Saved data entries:
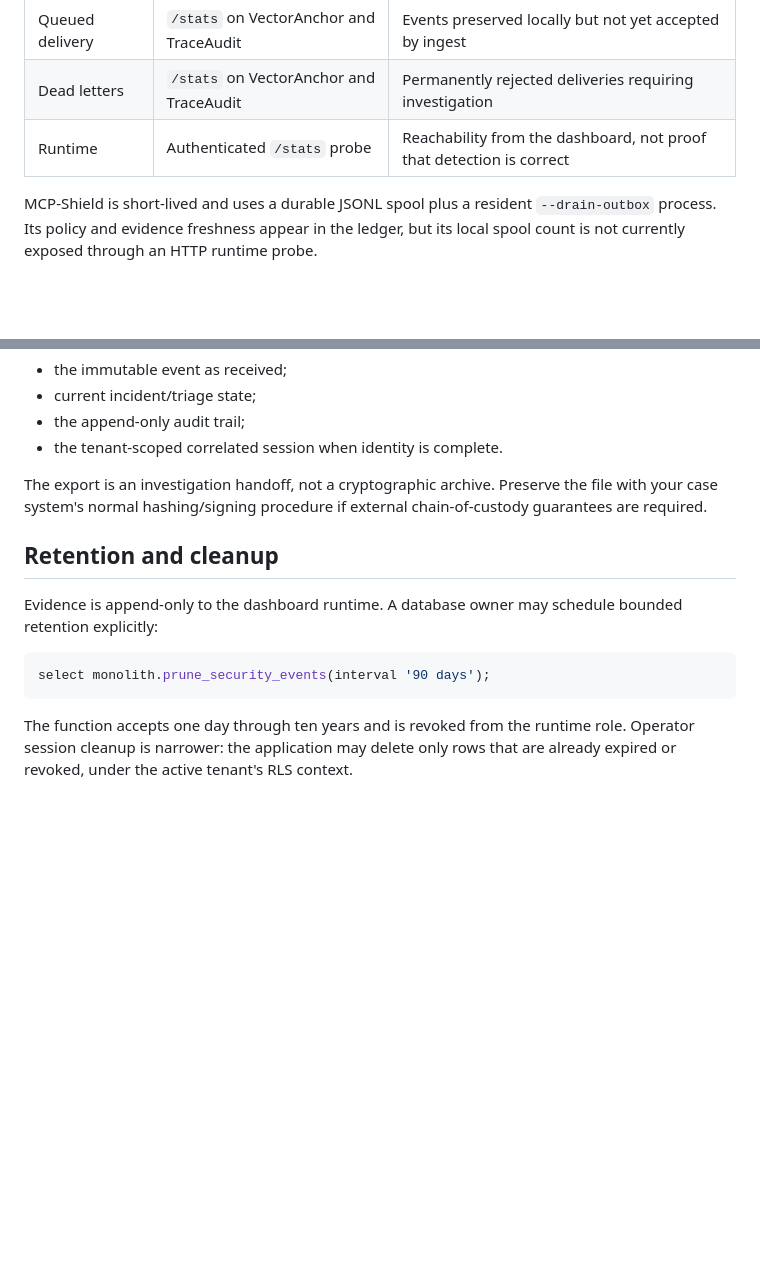
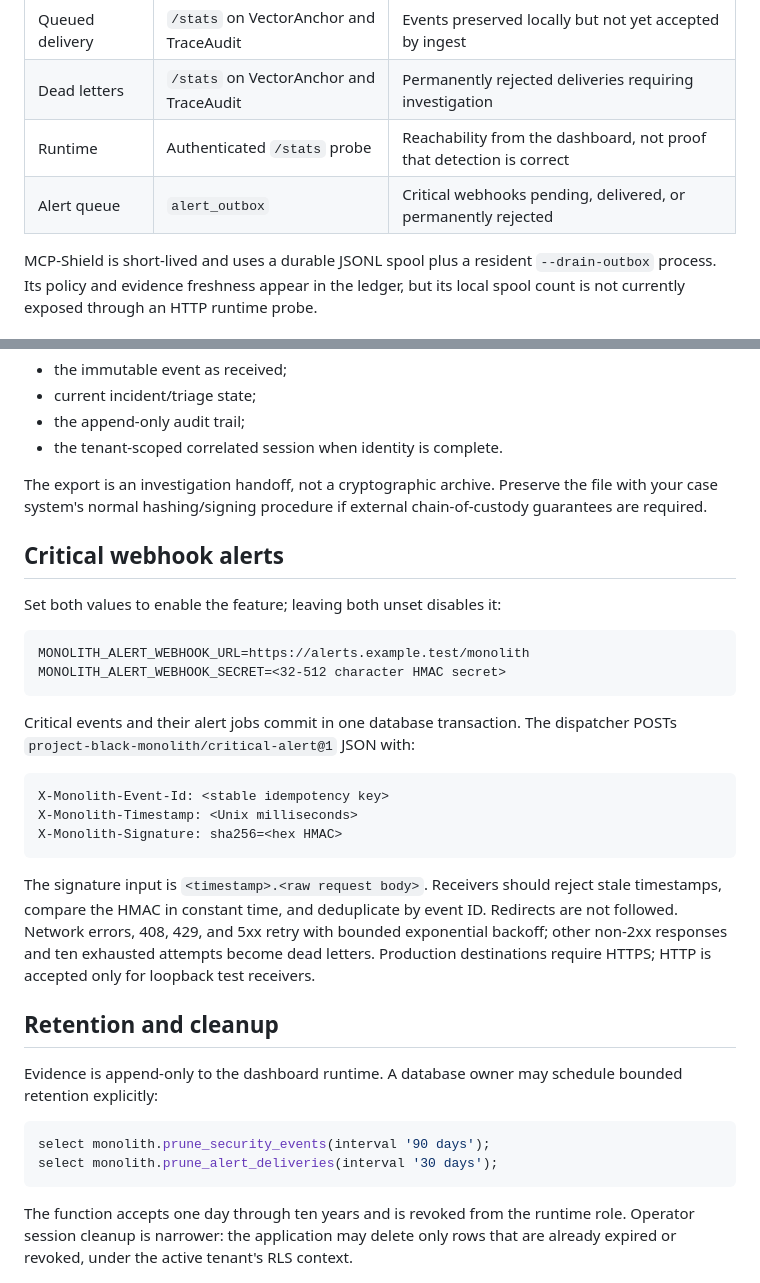
Before and after one commit to yuno7777/project-black-monolith, a Markdown page: docs/OPERATIONS.md, 2 parts joined by grey strips. Rendered like a GitHub page; blank space fills up the shorter version.

````diff
--- a/docs/OPERATIONS.md
+++ b/docs/OPERATIONS.md
@@ -16,6 +16,7 @@ seconds.
 | Queued delivery | `/stats` on VectorAnchor and TraceAudit | Events preserved locally but not yet accepted by ingest |
 | Dead letters | `/stats` on VectorAnchor and TraceAudit | Permanently rejected deliveries requiring investigation |
 | Runtime | Authenticated `/stats` probe | Reachability from the dashboard, not proof that detection is correct |
+| Alert queue | `alert_outbox` | Critical webhooks pending, delivered, or permanently rejected |
 
 MCP-Shield is short-lived and uses a durable JSONL spool plus a resident
 `--drain-outbox` process. Its policy and evidence freshness appear in the
@@ -48,6 +49,31 @@ The export is an investigation handoff, not a cryptographic archive. Preserve
 the file with your case system's normal hashing/signing procedure if external
 chain-of-custody guarantees are required.
 
+## Critical webhook alerts
+
+Set both values to enable the feature; leaving both unset disables it:
+
+```text
+MONOLITH_ALERT_WEBHOOK_URL=https://alerts.example.test/monolith
+MONOLITH_ALERT_WEBHOOK_SECRET=<32-512 character HMAC secret>
+```
+
+Critical events and their alert jobs commit in one database transaction. The
+dispatcher POSTs `project-black-monolith/critical-alert@1` JSON with:
+
+```text
+X-Monolith-Event-Id: <stable idempotency key>
+X-Monolith-Timestamp: <Unix milliseconds>
+X-Monolith-Signature: sha256=<hex HMAC>
+```
+
+The signature input is `<timestamp>.<raw request body>`. Receivers should reject
+stale timestamps, compare the HMAC in constant time, and deduplicate by event
+ID. Redirects are not followed. Network errors, 408, 429, and 5xx retry with
+bounded exponential backoff; other non-2xx responses and ten exhausted attempts
+become dead letters. Production destinations require HTTPS; HTTP is accepted
+only for loopback test receivers.
+
 ## Retention and cleanup
 
 Evidence is append-only to the dashboard runtime. A database owner may schedule
@@ -55,6 +81,7 @@ bounded retention explicitly:
 
 ```sql
 select monolith.prune_security_events(interval '90 days');
+select monolith.prune_alert_deliveries(interval '30 days');
 ```
 
 The function accepts one day through ten years and is revoked from the runtime
````
Also changed, not shown: README.md (+2 -0 lines), dashboard/README.md (+2 -0 lines).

TASK DESCRIPTION: Copy every record exactly, leaving the pictures out.

REPLY:
Before and after one commit to yuno7777/project-black-monolith, a Markdown page: docs/OPERATIONS.md, 2 parts joined by grey strips. Rendered like a GitHub page; blank space fills up the shorter version.

````diff
--- a/docs/OPERATIONS.md
+++ b/docs/OPERATIONS.md
@@ -16,6 +16,7 @@ seconds.
 | Queued delivery | `/stats` on VectorAnchor and TraceAudit | Events preserved locally but not yet accepted by ingest |
 | Dead letters | `/stats` on VectorAnchor and TraceAudit | Permanently rejected deliveries requiring investigation |
 | Runtime | Authenticated `/stats` probe | Reachability from the dashboard, not proof that detection is correct |
+| Alert queue | `alert_outbox` | Critical webhooks pending, delivered, or permanently rejected |
 
 MCP-Shield is short-lived and uses a durable JSONL spool plus a resident
 `--drain-outbox` process. Its policy and evidence freshness appear in the
@@ -48,6 +49,31 @@ The export is an investigation handoff, not a cryptographic archive. Preserve
 the file with your case system's normal hashing/signing procedure if external
 chain-of-custody guarantees are required.
 
+## Critical webhook alerts
+
+Set both values to enable the feature; leaving both unset disables it:
+
+```text
+MONOLITH_ALERT_WEBHOOK_URL=https://alerts.example.test/monolith
+MONOLITH_ALERT_WEBHOOK_SECRET=<32-512 character HMAC secret>
+```
+
+Critical events and their alert jobs commit in one database transaction. The
+dispatcher POSTs `project-black-monolith/critical-alert@1` JSON with:
+
+```text
+X-Monolith-Event-Id: <stable idempotency key>
+X-Monolith-Timestamp: <Unix milliseconds>
+X-Monolith-Signature: sha256=<hex HMAC>
+```
+
+The signature input is `<timestamp>.<raw request body>`. Receivers should reject
+stale timestamps, compare the HMAC in constant time, and deduplicate by event
+ID. Redirects are not followed. Network errors, 408, 429, and 5xx retry with
+bounded exponential backoff; other non-2xx responses and ten exhausted attempts
+become dead letters. Production destinations require HTTPS; HTTP is accepted
+only for loopback test receivers.
+
 ## Retention and cleanup
 
 Evidence is append-only to the dashboard runtime. A database owner may schedule
@@ -55,6 +81,7 @@ bounded retention explicitly:
 
 ```sql
 select monolith.prune_security_events(interval '90 days');
+select monolith.prune_alert_deliveries(interval '30 days');
 ```
 
 The function accepts one day through ten years and is revoked from the runtime
````
Also changed, not shown: README.md (+2 -0 lines), dashboard/README.md (+2 -0 lines).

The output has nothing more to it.